The model I had of coupledom at home was a loving but tempestuous one, which
primarily highlighted female models of self-sacrifice. Moreover, growing up in Italy, where the culture is still patriarchal at heart, I came of age sexually with a militant desire to claim my own empowered and independent identity. And that included sexual experimentation that purposely avoided locking myself into a loyalty that went beyond sexual compatibility to include long term relationships. Now in my thirties I can honestly say that I think I spent the whole of my twenties terrified that coupledom equalized loss of identity.
The times that I tried to fit into the model of boyfriend and girlfriend cohabitation, my fear of loss of independence to “twoness”, ultimately always had the better of me. I simply could not see “coupledom” as a positive self-affirming experience. Perhaps this is also because I felt the need to chip away layers of history that pictured the ideal of the female as the sacrificial lamb, the one who must, above all, facilitate the success of her man, or risk being the main contributor to his failure. For, since the beginning of time, the woman is the gatherer and the man is the hunter. I feel we still have a long way to go until we rid ourselves of this differentiation amongst the sexes.
On the whole I have enjoyed my freedom immensely and have truly had time to revel and know how wonderfully rewarding it is to spend time on my own. After all, since we are born alone and die alone, knowing how to be alone is a good skill to acquire, for only when confronting one’s self can we truly know ourselves. And how can we truly interact with one another if we do not know ourselves?
No matter how many times I have experienced heartbreak, I am still an optimist when it comes to human interaction. I believe that ultimately there are several kinds of love in life, none of which can really be encompassed in this or that definition. Despite the technological age, love is still as mysterious and ungraspable as it always was and always will be. Thank God some things are still able to escape classification.
As long as we live and are, as Maurice Merleau-Ponty would put it, “the flesh of the world”, we will interact with and through our perceptions and our emotions. Just like the baby knows what warm or cold is through having touched and felt the meaning of the word, lovers can only truly feel love rather than will love into action.
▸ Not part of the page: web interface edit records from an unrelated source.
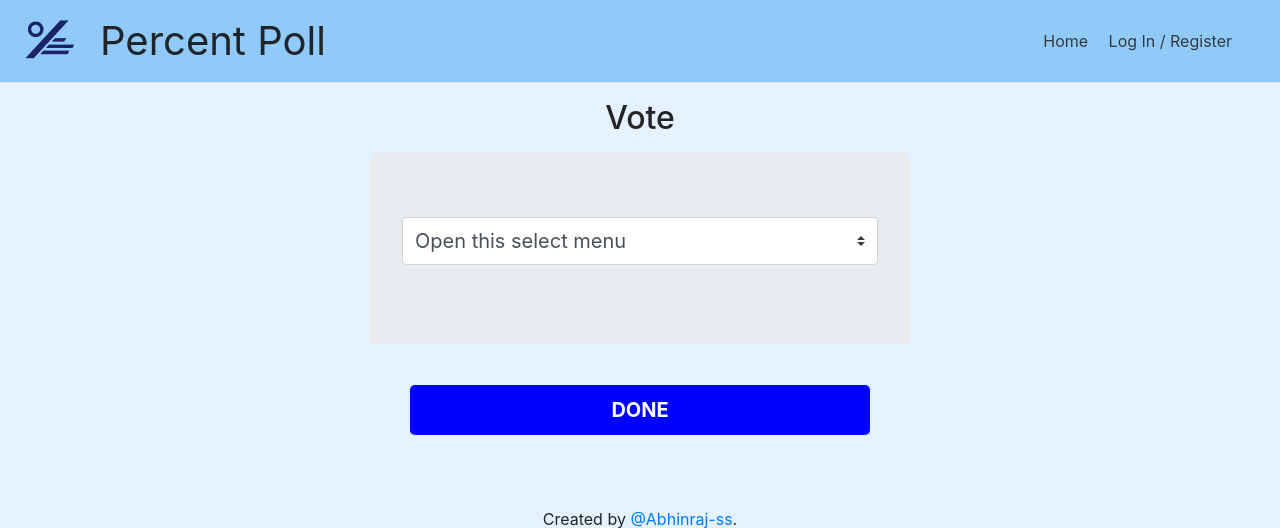
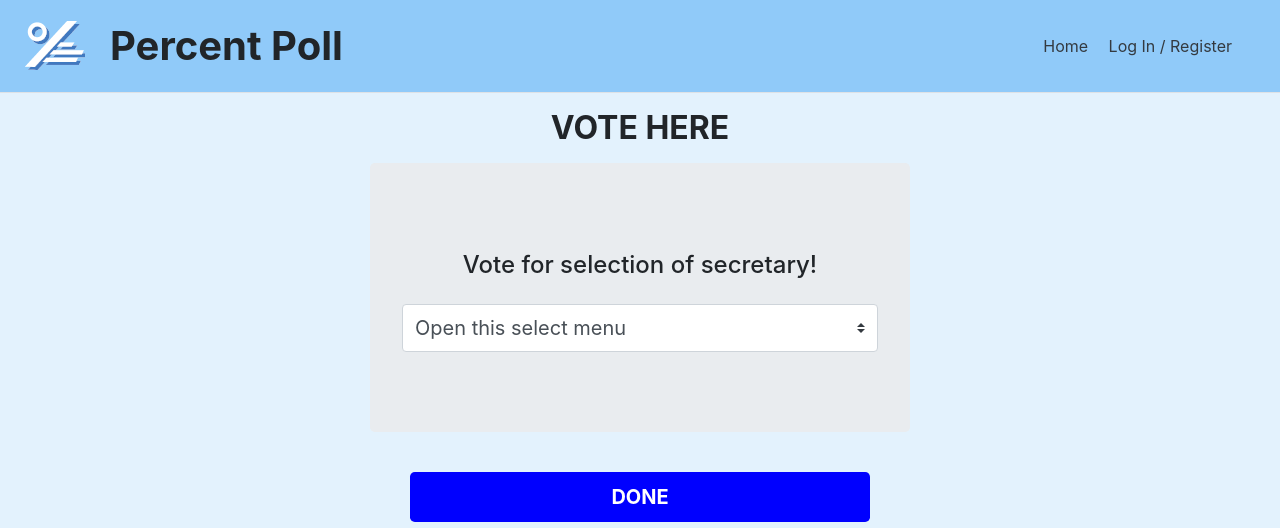
Before and after one commit to Abhinraj-ss/PercentPoll, a Flask app: page /vote in a window 1280 px wide. Shown: the top 528 px of the page. Run offline with Flask 2, Linux system fonts and the light colour scheme; some libraries are stand-ins or nearby versions.

Commit message:
modified html logo favicon &css

```diff
--- a/static/style.css
+++ b/static/style.css
@@ -7,6 +7,7 @@ footer {
   padding-top: 2em;
 }
 h2 {
+   font-weight:bold;
    margin: 0.5em 0;
   }
 #logo{
@@ -32,3 +33,6 @@ h2 {
 #body{
 	background: #E3F2FD !important;
 }
+h4{
+	margin: 1em;
+	}
--- a/templates/layout.html
+++ b/templates/layout.html
@@ -7,14 +7,14 @@
     <link rel="stylesheet" href="{{ url_for('static', filename='style.css') }}">
     <title>Percent Poll | {% block title %}{% endblock %}</title>
     <link rel="icon" href="static/favicon.ico" type="image/x-icon" />
-    <link rel="shortcut icon" type="image/x-icon" href="static/favicon.ico" style= #0276FD>
+    <link rel="shortcut icon" type="image/x-icon" href="static/favic.ico" style= #0276FD>
   </head>
   <body id="body">
     <div class="d-flex flex-column flex-md-row align-items-center p-3 px-md-4 mb-3 bg-white border-bottom box-shadow" id="header" >
 	<div id="logo" class="row"  >
      <a href="/"><img src="{{url_for('static', filename='logo.png')}}"/></a>
     </div>
-      <h1 class="my-0 mr-md-auto font-weight-normal">      Percent Poll</h1>
+      <h1 class="my-0 mr-md-auto font-weight-bold">      Percent Poll</h1>
       <nav class="my-2 my-md-0 mr-md-3">
         <a class="p-2 text-dark" href="/" title="Home">Home</a>
         {% if not g.user %}
--- a/templates/vote.html
+++ b/templates/vote.html
@@ -3,11 +3,12 @@
 {% block title %}Vote{% endblock %}
 
 {% block body %}
-  <h2 class="text-center">Vote</h2>
+  <h2 class="text-center">VOTE HERE</h2>
   <div class="row">
     <div class="col-sm-6 offset-sm-3">
     	<div class="jumbotron">
     	<div class="text-center">
+    		<h4>Vote for selection of secretary!</h4>
     	  <select class="custom-select custom-select-lg mb-3">
 			  <option selected>Open this select menu</option>
 			  <option value="1">One</option>
```
Also changed, not shown: static/favic.ico (added), static/favicon.ico, static/logo.png.
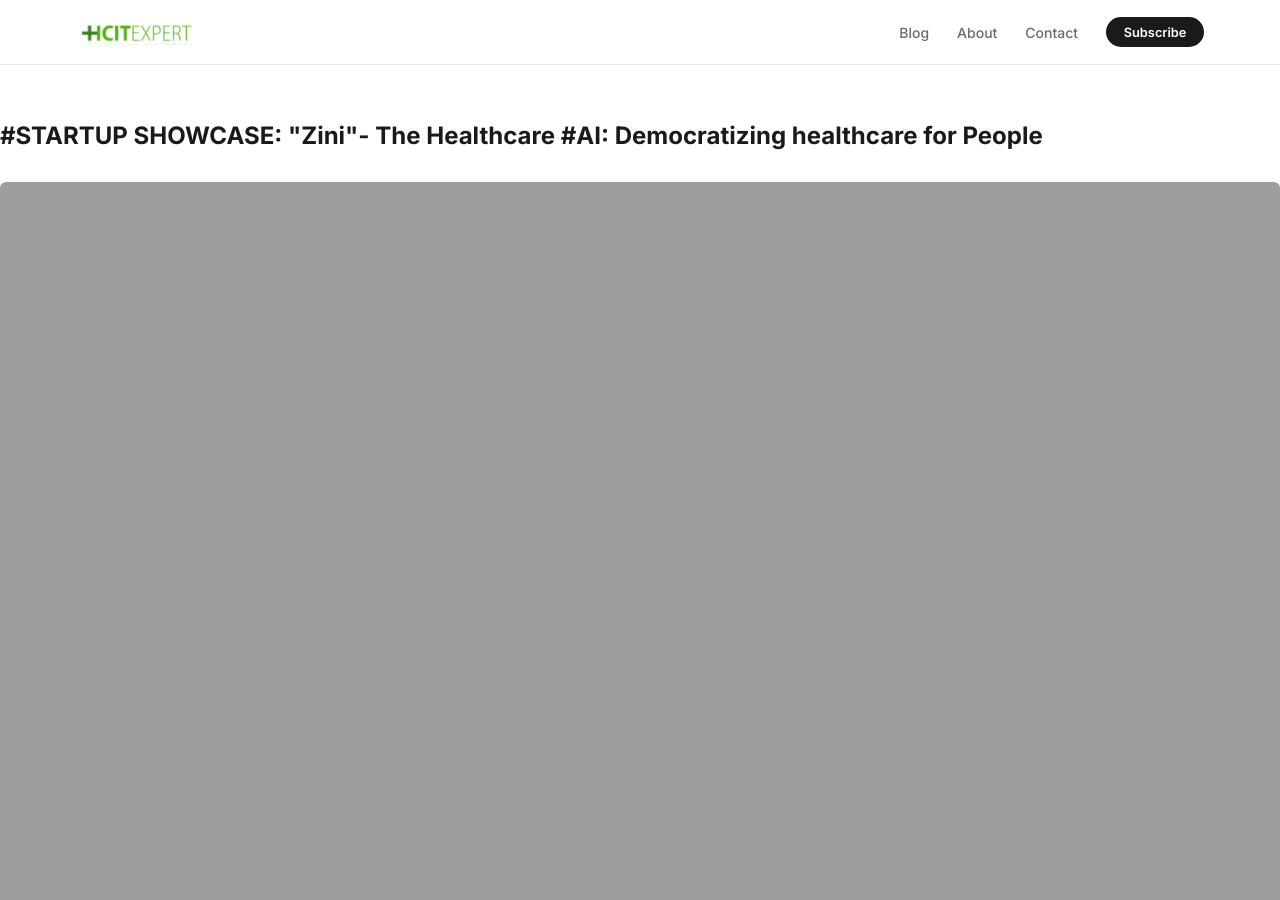
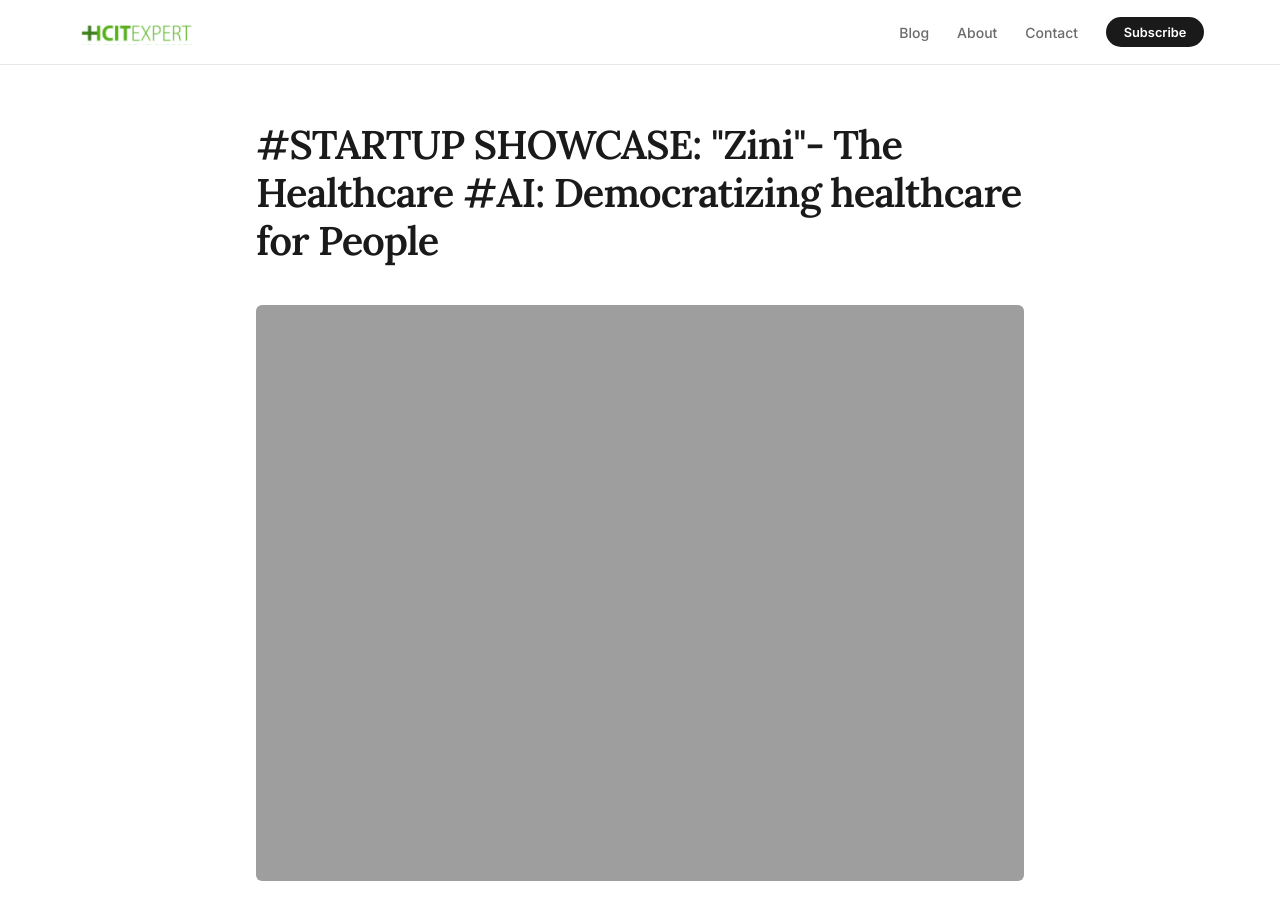
Before and after one commit to msharmas-yajur/hcitexpert-com, a Jekyll site: the page built from _pages/startup-showcase-zini-the-healthcare-ai-democratizing-healthcare-for-people.md, in a window 1280 px wide and 900 px high. Built offline with Jekyll 4.4.1, drawn with Linux system fonts in a browser that asks for light colours.

Commit message:
fix: use correct CSS classes in page layout
Co-Authored-By: Claude Sonnet 4.6 <noreply@anthropic.com>

```diff
--- a/_layouts/page.html
+++ b/_layouts/page.html
@@ -2,12 +2,10 @@
 layout: default
 ---
 <article class="post-article">
-  <div class="post-hero">
-    <div class="post-hero-inner">
-      <h1 class="post-display-title">{{ page.title | escape }}</h1>
-    </div>
-  </div>
-  <div class="post-body-wrap">
+  <div class="post-container">
+    <header class="post-header">
+      <h1 class="post-title">{{ page.title }}</h1>
+    </header>
     <div class="post-body">{{ content }}</div>
   </div>
 </article>
```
I believe we equally desire the momentary and transient as much as the constant and secure. These opposite positions are constantly pulling us towards our very own paradoxical contradiction.